Such great photo's of the wildlife.

This thread never disappoints!

0

Share this post


Link to post
Share on other sites

One of the common 'jewel spiders' in my garden, Gasteracantha westringi, Spiny Orbweaver. View of the top side and the under side.

ap-n-121102-04.jpg

ap-n-121102-02.jpg

0

Share this post


Link to post
Share on other sites

Seeing clear, dramatic photos, often of animals unfamiliar to me, is one of my favorite bonuses of PalmTalk! Wow and thanks to all! 

0

Share this post


Link to post
Share on other sites

 

It was quite cold earlier today, so I wasn't surprised to see this Red Necked Wallaby sunning itself in clear patch out the back.

 

dS2dif9.jpg

2

Share this post


Link to post
Share on other sites

20170814_174548.thumb.jpg.fef95d10b1c475

20170814_174620.jpg

0

Share this post


Link to post
Share on other sites

Tawny Frogmouth doing his best to look like a tree branch...

DSC_5090.thumb.jpg.343b27f3c760a569d3eb6

 

2

Share this post

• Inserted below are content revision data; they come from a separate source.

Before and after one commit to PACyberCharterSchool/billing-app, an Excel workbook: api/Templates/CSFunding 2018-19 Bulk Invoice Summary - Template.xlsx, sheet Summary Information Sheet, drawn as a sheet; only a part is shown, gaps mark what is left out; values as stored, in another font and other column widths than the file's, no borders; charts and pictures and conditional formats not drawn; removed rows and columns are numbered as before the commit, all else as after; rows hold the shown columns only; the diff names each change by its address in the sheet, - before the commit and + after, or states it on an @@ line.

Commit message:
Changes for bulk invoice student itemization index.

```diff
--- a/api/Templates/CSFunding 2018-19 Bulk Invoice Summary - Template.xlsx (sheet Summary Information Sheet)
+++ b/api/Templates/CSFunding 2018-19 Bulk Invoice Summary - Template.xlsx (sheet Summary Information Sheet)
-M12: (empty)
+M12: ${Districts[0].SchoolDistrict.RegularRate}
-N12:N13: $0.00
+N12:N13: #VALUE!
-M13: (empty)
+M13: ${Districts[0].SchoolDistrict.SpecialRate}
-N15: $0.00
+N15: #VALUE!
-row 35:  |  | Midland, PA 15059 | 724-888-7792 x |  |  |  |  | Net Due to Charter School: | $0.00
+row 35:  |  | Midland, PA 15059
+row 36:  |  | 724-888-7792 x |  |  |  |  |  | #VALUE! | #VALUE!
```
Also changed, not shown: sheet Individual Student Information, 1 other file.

Link to post
Share on other sites

Tree frog in the lytocaryum.

 

 

20170817_140725.jpg

2

Share this post


Link to post
Share on other sites

Little Red Desert Tree Frog, Litoria rubella. These have a wide range, from the north coast right down into the central desert regions and much of Australia. It's also in New Guinea. For a couple of years though, there's been talk that the species will be split. The desert one is supposed to retain the name and this northern one to be renamed, but still in Litoria genus. Don't know where exactly the dividing line will go in such a large area.

fr-n-130329-36.jpg

1

Share this post


Link to post
Share on other sites

Create an account or sign in to comment

You need to be a member in order to leave a comment

Create an account

Sign up for a new account in our community. It's easy!


Register a new account

Sign in

Already have an account? Sign in here.


Sign In Now